The other half comprises of different coloured blocks that you can manipulate with your block gun. For example, one colour creates blocks you can step on, another creates or removes walls. The player uses these coloured blocks to solve puzzles in a myriad of ways. Antichamber is that kind of game that throws you in and asks you to figure it out yourself. Despite this, the game does a good job of teaching players the logic needed to solve the puzzles as long as they are willing to experiment.

As you go through the game you come across these small panels with a simple drawing and a quip about life that could have come from a fortune cookie. These “lessons” are collected on a mural at your hub, a room from where you manage the game. Together these form a sort of tapestry that describes life. I rolled my eyes at some of them. They provide hints at what comes ahead, and a few were wisdoms too easily forgotten as we live our lives. Interestingly, in earlier versions of the game, these messages were apparently negative instead of the positive ones in the final release. This changed as Alexander Bruce, the creator, was working on the game. From the Gamechurch interview:
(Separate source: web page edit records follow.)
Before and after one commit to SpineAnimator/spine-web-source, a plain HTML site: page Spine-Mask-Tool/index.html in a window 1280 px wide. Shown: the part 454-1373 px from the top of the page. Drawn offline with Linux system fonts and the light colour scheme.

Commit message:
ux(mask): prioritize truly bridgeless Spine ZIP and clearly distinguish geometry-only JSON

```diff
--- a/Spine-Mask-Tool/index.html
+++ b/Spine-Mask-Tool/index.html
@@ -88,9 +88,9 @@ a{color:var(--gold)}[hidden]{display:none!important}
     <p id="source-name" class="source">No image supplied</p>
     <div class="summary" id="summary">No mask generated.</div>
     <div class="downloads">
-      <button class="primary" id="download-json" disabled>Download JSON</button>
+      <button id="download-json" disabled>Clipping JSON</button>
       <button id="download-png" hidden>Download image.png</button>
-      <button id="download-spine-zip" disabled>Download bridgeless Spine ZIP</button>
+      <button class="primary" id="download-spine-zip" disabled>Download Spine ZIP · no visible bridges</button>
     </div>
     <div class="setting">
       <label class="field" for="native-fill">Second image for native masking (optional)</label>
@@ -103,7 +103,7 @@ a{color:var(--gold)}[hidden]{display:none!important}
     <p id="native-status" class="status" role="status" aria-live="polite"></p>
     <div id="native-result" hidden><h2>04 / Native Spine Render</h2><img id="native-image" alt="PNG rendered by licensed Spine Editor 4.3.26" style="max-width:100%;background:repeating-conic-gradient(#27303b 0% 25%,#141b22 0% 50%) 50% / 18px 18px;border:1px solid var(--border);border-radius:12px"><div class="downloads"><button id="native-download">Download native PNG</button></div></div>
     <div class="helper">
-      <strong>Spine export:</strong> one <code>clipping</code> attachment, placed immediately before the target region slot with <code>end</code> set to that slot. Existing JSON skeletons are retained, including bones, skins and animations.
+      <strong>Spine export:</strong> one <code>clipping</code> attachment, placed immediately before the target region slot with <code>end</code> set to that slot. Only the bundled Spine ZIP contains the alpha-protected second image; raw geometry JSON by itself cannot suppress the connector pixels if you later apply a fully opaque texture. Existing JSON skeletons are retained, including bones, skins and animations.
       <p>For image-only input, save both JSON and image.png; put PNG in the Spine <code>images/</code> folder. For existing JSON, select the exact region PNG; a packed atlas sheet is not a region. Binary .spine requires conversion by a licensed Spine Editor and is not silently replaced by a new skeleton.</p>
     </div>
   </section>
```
“This doesn’t really fit with the rest of the game, which is about positive reinforcement to overcome challenges. I can’t not have this message here because its important that I say something about it, but I don’t want to lie. I don’t want to say a positive message that I don’t believe.” I guess because I care so much about the game and am learning so much about myself outside of that, I can just change my beliefs and write a positive message in the game. Then I can just change my beliefs in the real world moving forward as well,” and that just makes you a more humble positive person.

This makes sense when you listen to Alexander recount his experience of the game’s development at his GDC talk on it. It took him 7 years to make this game and he poured every ounce of life he had into it. At the end of the talk, when asked what he wanted to do next, he said (paraphrased) “that it won’t be making a videogame. If I feel like that I don’t want to do that shit again”. The drive that made Antichamber successful came partially from Alexander’s fear of never completing the game and wasting time and him thinking of and implementing ways to create a game that will stand out from the crowd while still staying true to what he wanted to make. Indie developer burnout is a very common thing but I felt that the approach Alexander took was lateral, this thinking outside of the box and taking opportunities in cycles of intense drive, reflection, and learning. In this context, Antichamber is a personal work. It challenges players to break their rules, to grasp opportunities, and to partake in the cycle of observe, reflect, learn.

antichamber lesson

Comparing Antichamber to Portal is common but also doesn’t give Antichamber credit. Portal is a puzzle game centred around a gimmick and an admittedly unforgettable antagonist, but Antichamber is a puzzle game that challenges our world view. It might be just the world view of how videogames should work but the process of going through it and discovering how it works is more rewarding and more natural. Often puzzle games just give you tools and then challenge you in how to use them. Antichamber makes you challenge yourself. It encourages a type of thinking that is beneficial outside the scope of the videogame. This is something most games just can not do.

 

Antichamber teaches us how to break our perspective on things we think we know, things we think we are experts at. Introspection is important. Perception is important. Antichamber is about challenging these things and hopefully after you finish the game, you will learn a little more about how you see the world around you.

 

The post Antichamber: A Review appeared first on One More Continue.

]]>
http://onemorecontinue.com/antichamber-a-review/feed/ 0